§ **TASK OBJECTIVE**: Within the listing below, filter for "Award" and copy every matching line.
================
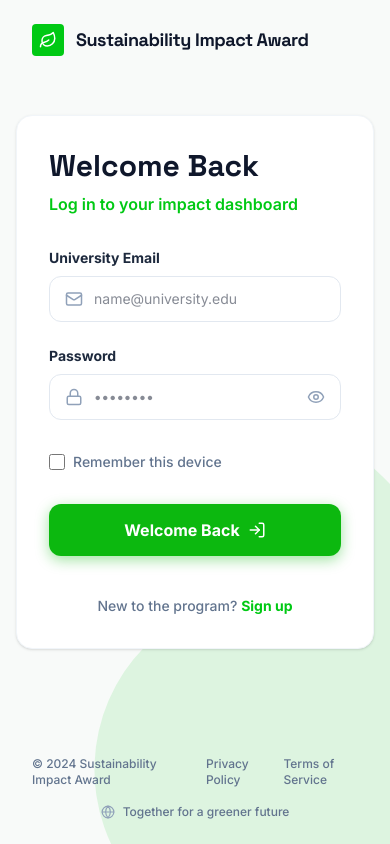
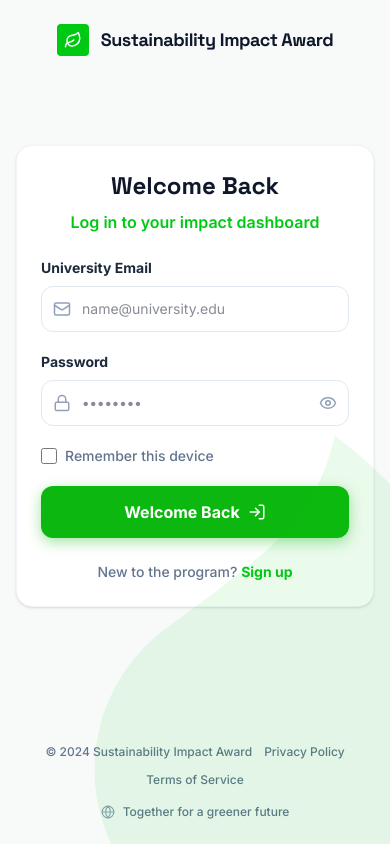
Before and after one commit to chuckabox/GreenWorld, a React (Vite) app: page /login in a window 390 px wide. Built offline with nearby package versions, Linux system fonts and the light colour scheme.

Commit message:
login page responsive

```diff
--- a/src/pages/LoginPage.tsx
+++ b/src/pages/LoginPage.tsx
@@ -1,90 +1,107 @@
-import React, { useState } from 'react';
-import { Link, useNavigate } from 'react-router-dom';
-import { Leaf, Mail, Lock, Eye, EyeOff, LogIn, Globe } from 'lucide-react';
-import { StoredUser } from '../types';
-import demoAccounts from '../data/demoAccounts.json';
+import React, { useState } from "react";
+import { Link, useNavigate } from "react-router-dom";
+import { Leaf, Mail, Lock, Eye, EyeOff, LogIn, Globe } from "lucide-react";
+import { StoredUser } from "../types";
+import demoAccounts from "../data/demoAccounts.json";
 
-export const LoginPage = ({ onLogin }: { onLogin?: (email: string) => void }) => {
-  const [email, setEmail] = useState('');
-  const [password, setPassword] = useState('');
+export const LoginPage = ({
+  onLogin,
+}: {
+  onLogin?: (email: string) => void;
+}) => {
+  const [email, setEmail] = useState("");
+  const [password, setPassword] = useState("");
   const [showPassword, setShowPassword] = useState(false);
-  const [error, setError] = useState('');
+  const [error, setError] = useState("");
   const navigate = useNavigate();
 
   const handleLogin = (e: React.FormEvent) => {
     e.preventDefault();
-    setError('');
+    setError("");
 
-    const storedUsers: StoredUser[] = JSON.parse(localStorage.getItem('users') || '[]');
+    const storedUsers: StoredUser[] = JSON.parse(
+      localStorage.getItem("users") || "[]",
+    );
     const demoUsers = demoAccounts as StoredUser[];
 
     const usersByEmail = new Map<string, StoredUser>();
-    for (const existing of storedUsers) {
+    for (const existing of storedUsers)
       usersByEmail.set(existing.email.toLowerCase(), existing);
-    }
     for (const demoUser of demoUsers) {
       const key = demoUser.email.toLowerCase();
-      if (!usersByEmail.has(key)) {
-        usersByEmail.set(key, demoUser);
-      }
+      if (!usersByEmail.has(key)) usersByEmail.set(key, demoUser);
     }
 
     const users = Array.from(usersByEmail.values());
-    if (users.length !== storedUsers.length) {
-      localStorage.setItem('users', JSON.stringify(users));
-    }
+    if (users.length !== storedUsers.length)
+      localStorage.setItem("users", JSON.stringify(users));
 
-    const user = users.find((candidate) => candidate.email.toLowerCase() === email.toLowerCase());
-
-    if (!user) {
-      setError('No account found for that email. Please sign up first.');
-      return;
-    }
-
-    if (user.password && user.password !== password) {
-      setError('Incorrect password. Please try again.');
-      return;
-    }
+    const user = users.find(
+      (c) => c.email.toLowerCase() === email.toLowerCase(),
+    );
+    if (!user)
+      return setError("No account found for that email. Please sign up first.");
+    if (user.password && user.password !== password)
+      return setError("Incorrect password. Please try again.");
 
     if (onLogin) onLogin(email);
-    navigate('/dashboard');
+    navigate("/dashboard");
   };
 
   return (
     <div className="min-h-screen bg-[#f8faf9] font-sans flex flex-col relative overflow-hidden">
       {/* Background Graphic */}
-      <div className="absolute -bottom-48 -right-48 text-[#00c914] opacity-[0.1] -z-0 pointer-events-none transform rotate-[-25deg]">
+      <div className="absolute -bottom-48 -right-48 text-[#00c914] opacity-[0.08] -z-0 pointer-events-none transform rotate-[-25deg]">
         <Leaf strokeWidth={0} fill="currentColor" size={600} />
       </div>
 
       {/* Header */}
-      <header className="px-8 py-6 flex items-center justify-between relative z-10">
-        <Link to="/" className="flex items-center gap-3 hover:opacity-80 transition-opacity">
+      <header className="px-4 sm:px-8 py-6 flex flex-col sm:flex-row items-center justify-between relative z-10">
+        <Link
+          to="/"
+          className="flex items-center gap-3 hover:opacity-80 transition-opacity"
+        >
           <div className="w-8 h-8 bg-[#00c914] rounded flex items-center justify-center text-white">
             <Leaf size={18} />
           </div>
-          <span className="font-display font-bold text-lg text-slate-900 tracking-tight">Sustainability Impact Award</span>
+          <span className="font-display font-bold text-lg text-slate-900 tracking-tight">
+            Sustainability Impact Award
+          </span>
         </Link>
-        <div className="hidden md:flex gap-6 text-sm font-medium text-slate-600">
-          <a href="#" className="hover:text-slate-900 transition-colors">Program Info</a>
-          <a href="#" className="hover:text-slate-900 transition-colors">Resources</a>
-          <a href="#" className="hover:text-slate-900 transition-colors">Support</a>
+
+        <div className="hidden md:flex gap-6 text-sm font-medium text-slate-600 mt-4 sm:mt-0">
+          <a href="#" className="hover:text-slate-900 transition-colors">
+            Program Info
+          </a>
+          <a href="#" className="hover:text-slate-900 transition-colors">
+            Resources
+          </a>
+          <a href="#" className="hover:text-slate-900 transition-colors">
+            Support
+          </a>
         </div>
       </header>
 
       {/* Main Content */}
-      <main className="flex-1 flex flex-col justify-center items-center px-4 relative z-10 w-full mb-12">
-        <div className="w-full max-w-[460px] bg-white rounded-2xl shadow-sm border border-slate-100 p-8 sm:p-10">
-          <div className="mb-8">
-            <h1 className="text-3xl font-display font-bold mb-2 text-slate-900">Welcome Back</h1>
-            <p className="text-[#00c914] font-semibold">Log in to your impact dashboard</p>
+      <main className="flex-1 flex flex-col justify-center items-center px-4 sm:px-6 w-full mb-12">
+        <div className="w-full max-w-md sm:max-w-lg md:max-w-xl bg-white rounded-2xl shadow-sm border border-slate-100 p-6 sm:p-8">
+          <div className="mb-6 sm:mb-8 text-center sm:text-left">
+            <h1 className="text-2xl sm:text-3xl font-display font-bold mb-2 text-slate-900">
+              Welcome Back
+            </h1>
+            <p className="text-[#00c914] font-semibold">
+              Log in to your impact dashboard
+            </p>
           </div>
 
-          <form onSubmit={handleLogin} className="space-y-6">
+          <form onSubmit={handleLogin} className="space-y-5">
+            {/* Email */}
             <div className="space-y-2">
-              <label className="text-sm font-bold text-slate-800 block">University Email</label>
+              <label className="text-sm font-bold text-slate-800 block">
+                University Email
+              </label>
               <div className="relative">
-                <div className="absolute left-4 top-1/2 -translate-y-1/2 text-slate-400">
+                <div className="absolute left-3 top-1/2 -translate-y-1/2 text-slate-400">
                   <Mail size={18} />
                 </div>
                 <input
@@ -93,17 +110,18 @@ export const LoginPage = ({ onLogin }: { onLogin?: (email: string) => void }) =>
                   value={email}
                   onChange={(e) => setEmail(e.target.value)}
                   placeholder="name@university.edu"
-                  className="w-full pl-11 pr-4 py-3 bg-white border border-slate-200 rounded-xl text-sm focus:outline-none focus:ring-2 focus:ring-[#00c914]/20 focus:border-[#00c914] transition-all text-slate-900"
+                  className="w-full pl-10 pr-4 py-3 bg-white border border-slate-200 rounded-xl text-sm focus:outline-none focus:ring-2 focus:ring-[#00c914]/20 focus:border-[#00c914] transition-all text-slate-900"
                 />
               </div>
             </div>
 
-            <div className="space-y-2 relative">
-              <div className="flex justify-between items-center">
-                <label className="text-sm font-bold text-slate-800">Password</label>
-              </div>
+            {/* Password */}
+            <div className="space-y-2">
+              <label className="text-sm font-bold text-slate-800 block">
+                Password
+              </label>
               <div className="relative">
-                <div className="absolute left-4 top-1/2 -translate-y-1/2 text-slate-400">
+                <div className="absolute left-3 top-1/2 -translate-y-1/2 text-slate-400">
                   <Lock size={18} />
                 </div>
                 <input
@@ -112,29 +130,39 @@ export const LoginPage = ({ onLogin }: { onLogin?: (email: string) => void }) =>
                   value={password}
                   onChange={(e) => setPassword(e.target.value)}
                   placeholder="••••••••"
-                  className="w-full pl-11 pr-11 py-3 bg-white border border-slate-200 rounded-xl text-sm focus:outline-none focus:ring-2 focus:ring-[#00c914]/20 focus:border-[#00c914] transition-all text-slate-900 font-medium tracking-widest placeholder:tracking-normal"
+                  className="w-full pl-10 pr-10 py-3 bg-white border border-slate-200 rounded-xl text-sm focus:outline-none focus:ring-2 focus:ring-[#00c914]/20 focus:border-[#00c914] transition-all text-slate-900 font-medium tracking-widest placeholder:tracking-normal"
                 />
                 <button
                   type="button"
                   onClick={() => setShowPassword(!showPassword)}
-                  className="absolute right-4 top-1/2 -translate-y-1/2 text-slate-400 hover:text-slate-600 transition-colors"
+                  className="absolute right-3 top-1/2 -translate-y-1/2 text-slate-400 hover:text-slate-600 transition-colors"
                 >
                   {showPassword ? <EyeOff size={18} /> : <Eye size={18} />}
                 </button>
               </div>
             </div>
 
-            <div className="flex items-center gap-2 pt-2 pb-2">
+            {/* Remember Checkbox */}
+            <div className="flex items-center gap-2">
               <input
                 type="checkbox"
                 id="remember"
                 className="w-4 h-4 rounded border-slate-300 text-[#00c914] focus:ring-[#00c914]/20"
               />
-              <label htmlFor="remember" className="text-sm text-slate-500 font-medium">Remember this device</label>
+              <label
+                htmlFor="remember"
+                className="text-sm text-slate-500 font-medium"
+              >
+                Remember this device
+              </label>
             </div>
 
-            {error && <p className="text-sm text-red-600 font-medium">{error}</p>}
+            {/* Error */}
+            {error && (
+              <p className="text-sm text-red-600 font-medium">{error}</p>
+            )}
 
+            {/* Submit */}
             <button
               type="submit"
               className="w-full bg-[#0cb80f] hover:bg-[#0ba60d] text-white py-3.5 rounded-xl font-bold flex items-center justify-center gap-2 transition-all shadow-[0_4px_14px_0_rgba(12,184,15,0.39)]"
@@ -143,9 +171,13 @@ export const LoginPage = ({ onLogin }: { onLogin?: (email: string) => void }) =>
             </button>
           </form>
 
-          <div className="mt-10 text-center text-sm font-medium text-slate-500">
-            New to the program?{' '}
-            <Link to="/signup" className="text-[#00c914] font-bold hover:underline">
+          {/* Sign Up */}
+          <div className="mt-6 sm:mt-8 text-center text-sm font-medium text-slate-500">
+            New to the program?{" "}
+            <Link
+              to="/signup"
+              className="text-[#00c914] font-bold hover:underline"
+            >
               Sign up
             </Link>
           </div>
@@ -153,13 +185,17 @@ export const LoginPage = ({ onLogin }: { onLogin?: (email: string) => void }) =>
       </main>
 
       {/* Footer */}
-      <footer className="w-full px-8 py-6 relative z-10 flex flex-col md:flex-row items-center justify-between text-xs font-medium text-slate-500 mt-auto">
-        <div className="flex gap-4 md:gap-6 items-center">
+      <footer className="w-full px-4 sm:px-8 py-6 flex flex-col sm:flex-row items-center justify-between text-xs font-medium text-slate-500 mt-auto">
+        <div className="flex gap-3 sm:gap-6 flex-wrap justify-center sm:justify-start">
           <span>© 2024 Sustainability Impact Award</span>
-          <a href="#" className="hover:text-slate-800 transition-colors">Privacy Policy</a>
-          <a href="#" className="hover:text-slate-800 transition-colors">Terms of Service</a>
+          <a href="#" className="hover:text-slate-800 transition-colors">
+            Privacy Policy
+          </a>
+          <a href="#" className="hover:text-slate-800 transition-colors">
+            Terms of Service
+          </a>
         </div>
-        <div className="flex items-center gap-2 mt-4 md:mt-0">
+        <div className="flex items-center gap-2 mt-4 sm:mt-0 justify-center sm:justify-end">
           <Globe size={14} className="text-slate-400" />
           <span>Together for a greener future</span>
         </div>
```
================
§ **RESULT OF THE EXERCISE**:
-          <span className="font-display font-bold text-lg text-slate-900 tracking-tight">Sustainability Impact Award</span>
+            Sustainability Impact Award
           <span>© 2024 Sustainability Impact Award</span>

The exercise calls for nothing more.